Cosmetically, it's much more varied, but there's the nagging sensation that nothing really matters. It's hard to die. Your AI buddies rarely need protecting. The vehicle sections feel anodyne. There's always a checkpoint just inches away.
Delight. You've found the harpoon gun. It launches sharpened wooden logs that impale the enemy and, best of all, stick to their body. A zombie launches towards you with two huge rods jutting out of his torso until, squish, you nail him in the head. You can even run along picking up used logs to conserve ammo.
In the co-op sections (more of that later) you can even shoot your buddy, mentally mock-apologising as they waddle along with a wooden pipe in their thigh. And we haven't even mentioned the Future Shotgun - reloaded in vintage Terminator style 360? swoops - or the Future Rocket Launcher, or the... no, we'll spoil it.
Relief. The controls are as tight as ever. While buffoons might complain that your aiming arm is too springy, and the guns look like they're being balanced on handle tip by your mincing little finger, the targeting is as crisp as morning meadows.
Pop. A revolver blast hits a guard's shoulder, causing him to flinch but lurch forwards. Bang. A direct shot to the hand causes him to hop and hold his arm. Squelch. A direct shot to the head ends his virtual misery in a mess of claret.
Yes, for the first time TimeSplitters features blood splats. Nothing too gory, mind, if you excuse the hammer-on-raspberry-milkshake-carton explosions as you tranquilise the shambling mutations in the You Genius, U-Genix level, but a welcome veneer of realism.

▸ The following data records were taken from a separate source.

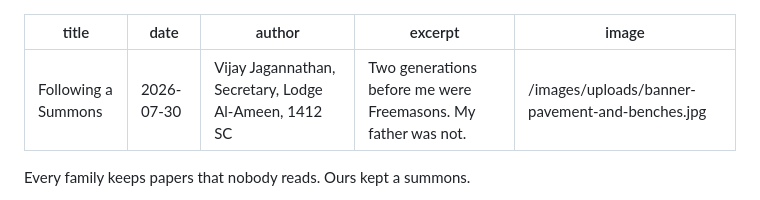
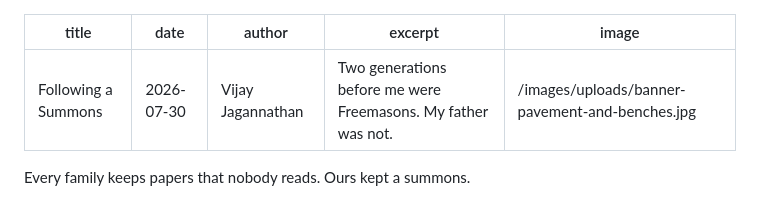
Before and after one commit to vijayjagannathan/alameen, a Markdown page: articles/following-a-summons.md, the part around the change. GitHub-like rendering.

Commit message:
Update Articles "following-a-summons" - Vijay Jagannathan <vjagannathan@gmail.com> via DecapBridge

```diff
--- a/articles/following-a-summons.md
+++ b/articles/following-a-summons.md
@@ -1,7 +1,7 @@
 ---
 title: Following a Summons
 date: 2026-07-30
-author: Vijay Jagannathan, Secretary, Lodge Al-Ameen, 1412 SC
+author: Vijay Jagannathan
 excerpt: Two generations before me were Freemasons. My father was not.
 image: /images/uploads/banner-pavement-and-benches.jpg
 ---
```
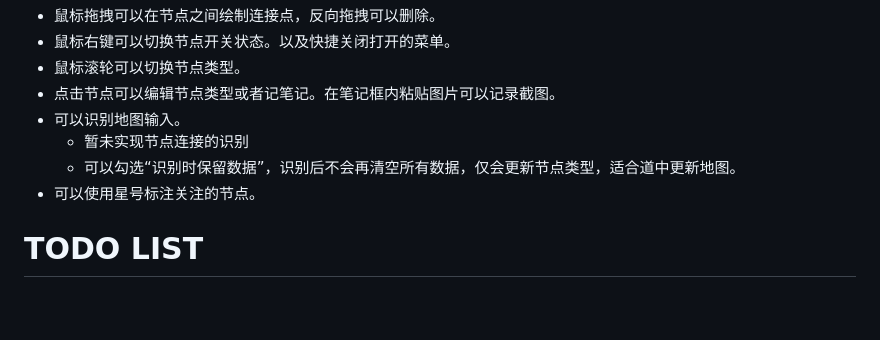
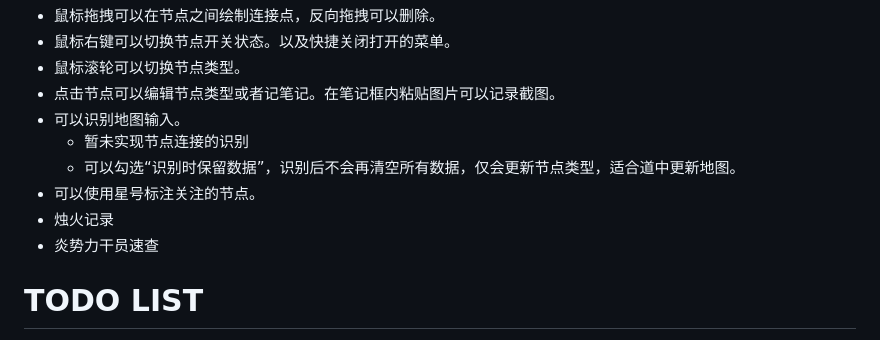
Before and after one commit to NianziSite/AkRougeJie_note, a Markdown page: README.md, the part around the change. Drawn GitHub-style; blank space fills up the shorter version.

```diff
--- a/README.md
+++ b/README.md
@@ -22,6 +22,8 @@
    - 暂未实现节点连接的识别
    - 可以勾选“识别时保留数据”，识别后不会再清空所有数据，仅会更新节点类型，适合道中更新地图。
 - 可以使用星号标注关注的节点。
+- 烛火记录
+- 炎势力干员速查
 
 # TODO LIST
 - [ ] 优化识别算法速度。
```
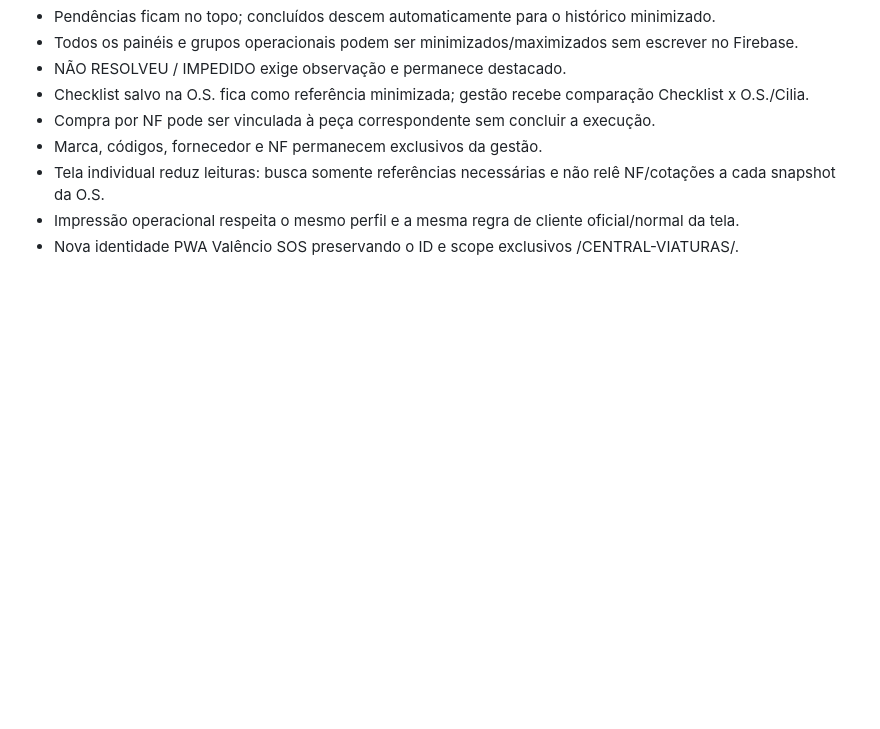
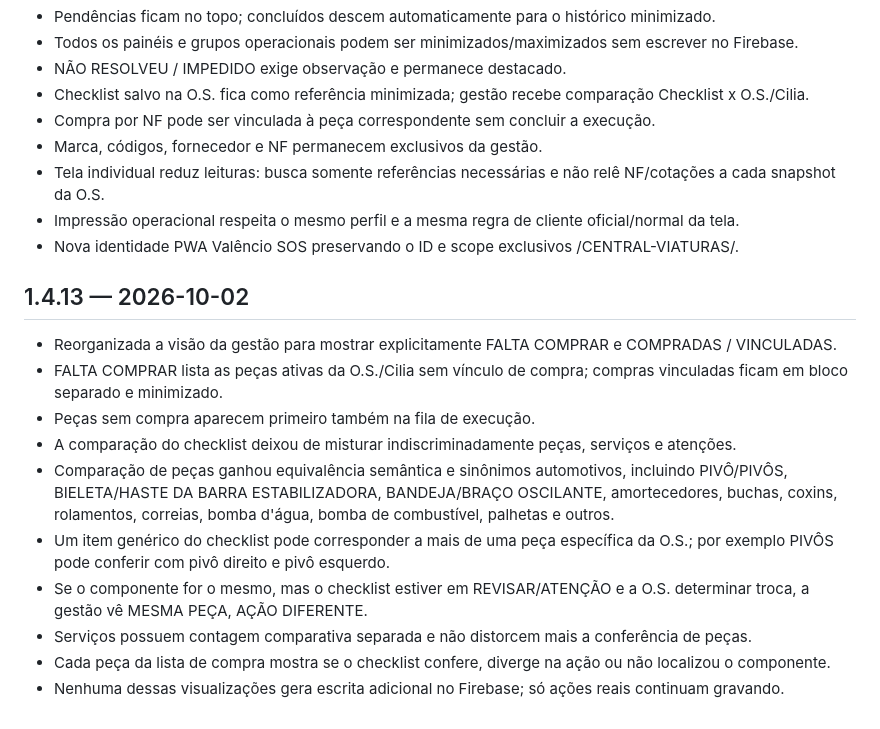
Before and after one commit to tsvalencio-IA/CENTRAL-VIATURAS, a Markdown page: CHANGELOG.md, the part around the change. Drawn GitHub-style; blank space fills up the shorter version.

Commit message:
Central V1.4.13: documenta lógica de compras e checklist

```diff
--- a/CHANGELOG.md
+++ b/CHANGELOG.md
@@ -219,3 +219,17 @@
 - Tela individual reduz leituras: busca somente referências necessárias e não relê NF/cotações a cada snapshot da O.S.
 - Impressão operacional respeita o mesmo perfil e a mesma regra de cliente oficial/normal da tela.
 - Nova identidade PWA Valêncio SOS preservando o ID e scope exclusivos /CENTRAL-VIATURAS/.
+
+
+## 1.4.13 — 2026-10-02
+
+- Reorganizada a visão da gestão para mostrar explicitamente FALTA COMPRAR e COMPRADAS / VINCULADAS.
+- FALTA COMPRAR lista as peças ativas da O.S./Cilia sem vínculo de compra; compras vinculadas ficam em bloco separado e minimizado.
+- Peças sem compra aparecem primeiro também na fila de execução.
+- A comparação do checklist deixou de misturar indiscriminadamente peças, serviços e atenções.
+- Comparação de peças ganhou equivalência semântica e sinônimos automotivos, incluindo PIVÔ/PIVÔS, BIELETA/HASTE DA BARRA ESTABILIZADORA, BANDEJA/BRAÇO OSCILANTE, amortecedores, buchas, coxins, rolamentos, correias, bomba d'água, bomba de combustível, palhetas e outros.
+- Um item genérico do checklist pode corresponder a mais de uma peça específica da O.S.; por exemplo PIVÔS pode conferir com pivô direito e pivô esquerdo.
+- Se o componente for o mesmo, mas o checklist estiver em REVISAR/ATENÇÃO e a O.S. determinar troca, a gestão vê MESMA PEÇA, AÇÃO DIFERENTE.
+- Serviços possuem contagem comparativa separada e não distorcem mais a conferência de peças.
+- Cada peça da lista de compra mostra se o checklist confere, diverge na ação ou não localizou o componente.
+- Nenhuma dessas visualizações gera escrita adicional no Firebase; só ações reais continuam gravando.
```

Delight (again). The visuals are stunning - roaring along at 60fps in defiant high resolution. Is this really running on the machine that laboured with Killzone? Lightning scorches the sky of the Mansion of Madness, rain blots smear the lens and fire crackles translucently from torched zombies.
The Terminator-aping Machine Wars level sees giant Hunter Killer-style flying bots clot the smoking air like bees, while laser fire slices the screen with radiant menace. The Sentinel bots are just huge. Glass cracks as you shoot it. Barrels explode. Walls scar with gunfire. Action. Reaction. Delight.
Curiosity. One of the major new additions is the ability to fight alongside allies including old pals like Harry Tipper and Captain Ash. In Tipper's level, there's even a neat section where you need to protect him with a sniper rifle from a distant rooftop as he infiltrates a heavily guarded base.
At other times, you need to wait for your buddy to open doors, like your robot pal R-110's ability to interface with computers using his trouser attachment or cower behind them as they exhibit genuine intelligence and flank the opposition.
There are even sections where you protect a past version of yourself (time travel, see) leading to some cute story loops where you replay the same scene as present-day Cortez and then the Cortez from the past. You don't command your team (thankfully) but it's an atmospheric touch.